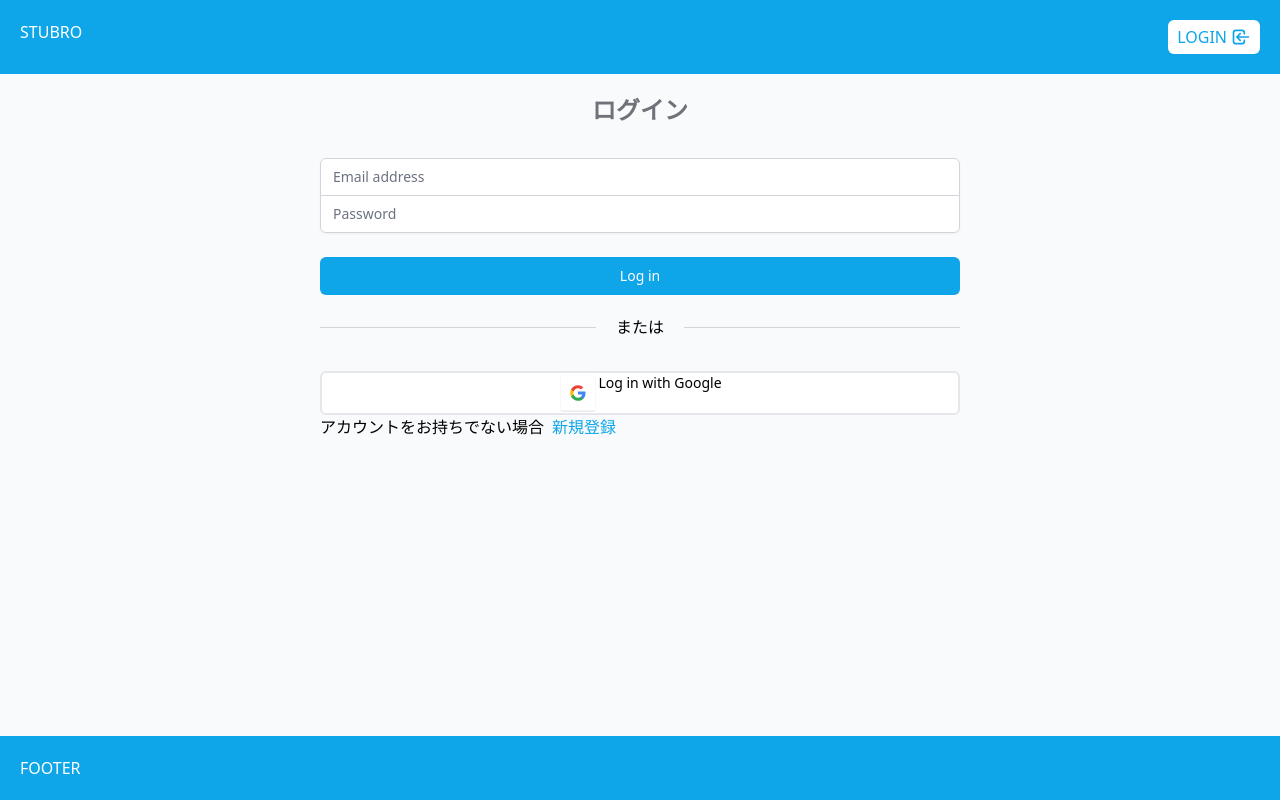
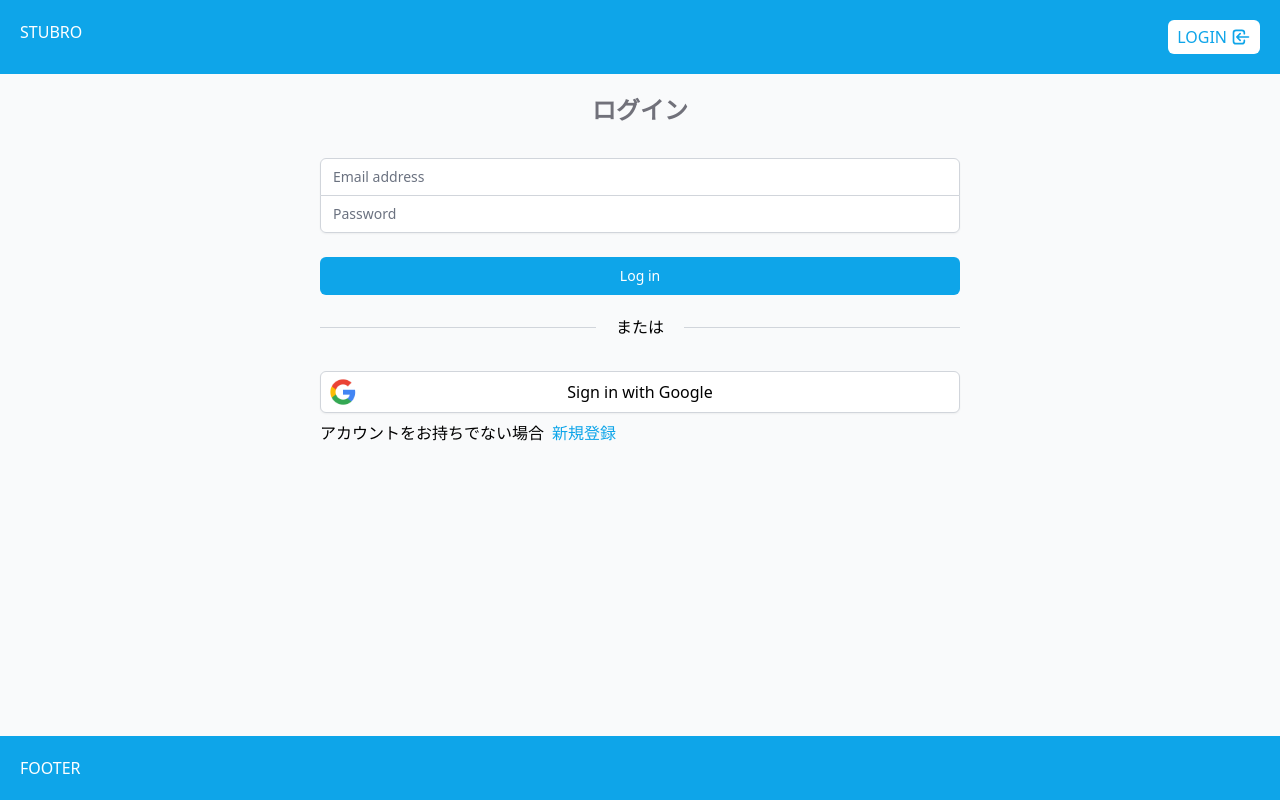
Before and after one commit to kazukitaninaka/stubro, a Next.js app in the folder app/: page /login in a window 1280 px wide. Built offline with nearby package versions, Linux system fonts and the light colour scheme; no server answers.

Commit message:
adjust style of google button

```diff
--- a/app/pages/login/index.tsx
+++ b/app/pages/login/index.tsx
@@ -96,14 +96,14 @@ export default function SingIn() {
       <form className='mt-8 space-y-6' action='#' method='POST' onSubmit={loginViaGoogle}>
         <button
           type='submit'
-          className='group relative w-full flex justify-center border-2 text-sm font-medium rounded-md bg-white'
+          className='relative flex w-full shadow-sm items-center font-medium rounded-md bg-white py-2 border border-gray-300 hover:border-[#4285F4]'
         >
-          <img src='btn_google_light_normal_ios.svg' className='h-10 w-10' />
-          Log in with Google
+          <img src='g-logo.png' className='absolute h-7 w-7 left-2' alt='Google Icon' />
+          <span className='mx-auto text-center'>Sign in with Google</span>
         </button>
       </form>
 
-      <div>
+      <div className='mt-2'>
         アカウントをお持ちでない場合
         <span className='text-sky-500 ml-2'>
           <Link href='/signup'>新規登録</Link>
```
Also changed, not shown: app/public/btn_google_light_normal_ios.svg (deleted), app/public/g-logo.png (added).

* * *

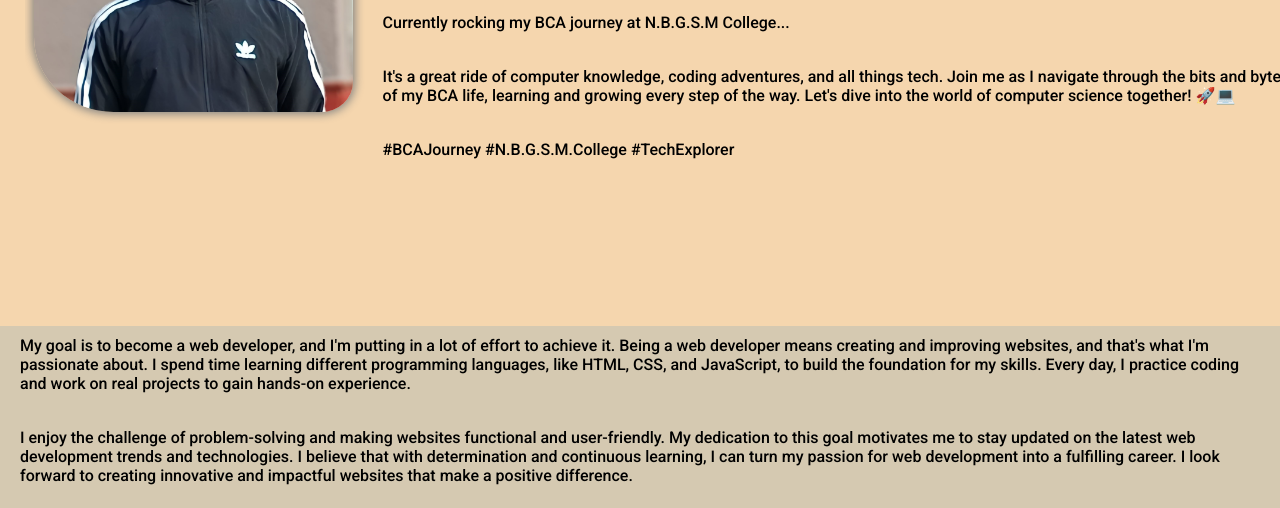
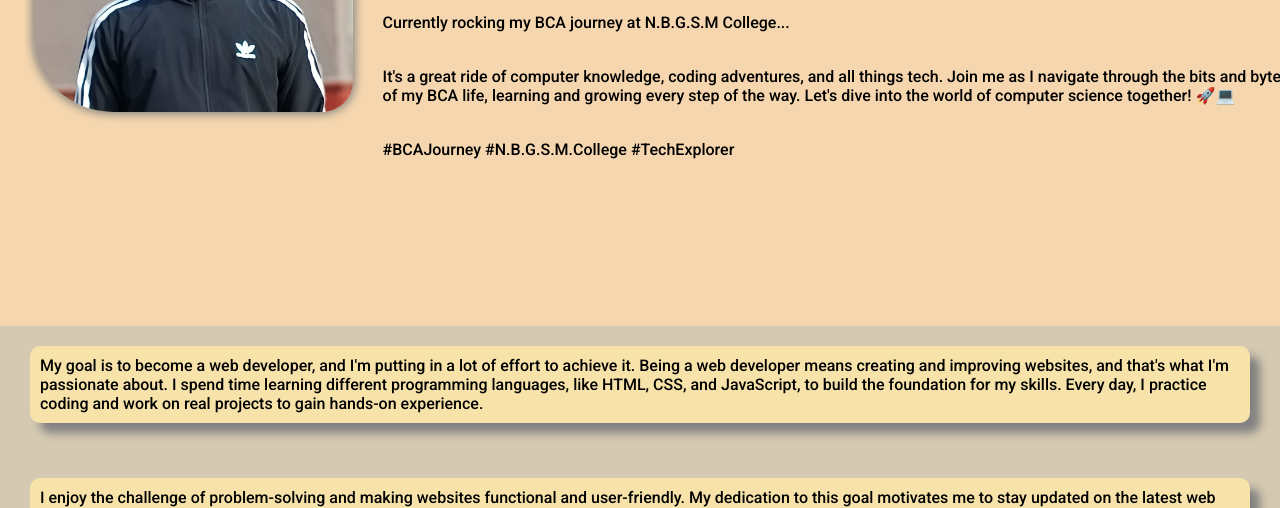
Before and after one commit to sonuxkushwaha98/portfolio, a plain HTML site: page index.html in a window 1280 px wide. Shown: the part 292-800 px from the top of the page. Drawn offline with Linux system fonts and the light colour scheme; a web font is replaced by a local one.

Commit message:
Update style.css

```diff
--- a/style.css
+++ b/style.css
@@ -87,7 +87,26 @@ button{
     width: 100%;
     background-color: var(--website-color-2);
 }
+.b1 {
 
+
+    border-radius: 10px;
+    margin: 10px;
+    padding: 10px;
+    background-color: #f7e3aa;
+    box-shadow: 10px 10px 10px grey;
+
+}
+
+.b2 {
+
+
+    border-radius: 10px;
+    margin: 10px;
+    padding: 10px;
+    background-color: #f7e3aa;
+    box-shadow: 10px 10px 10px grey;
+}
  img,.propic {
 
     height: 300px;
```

• EXERCISE DETAILS:
Find the string "text" in the material above. Then copy each line that has it.

• RESPONSE TO THIS TASK:
-          className='group relative w-full flex justify-center border-2 text-sm font-medium rounded-md bg-white'
+          <span className='mx-auto text-center'>Sign in with Google</span>
         <span className='text-sky-500 ml-2'>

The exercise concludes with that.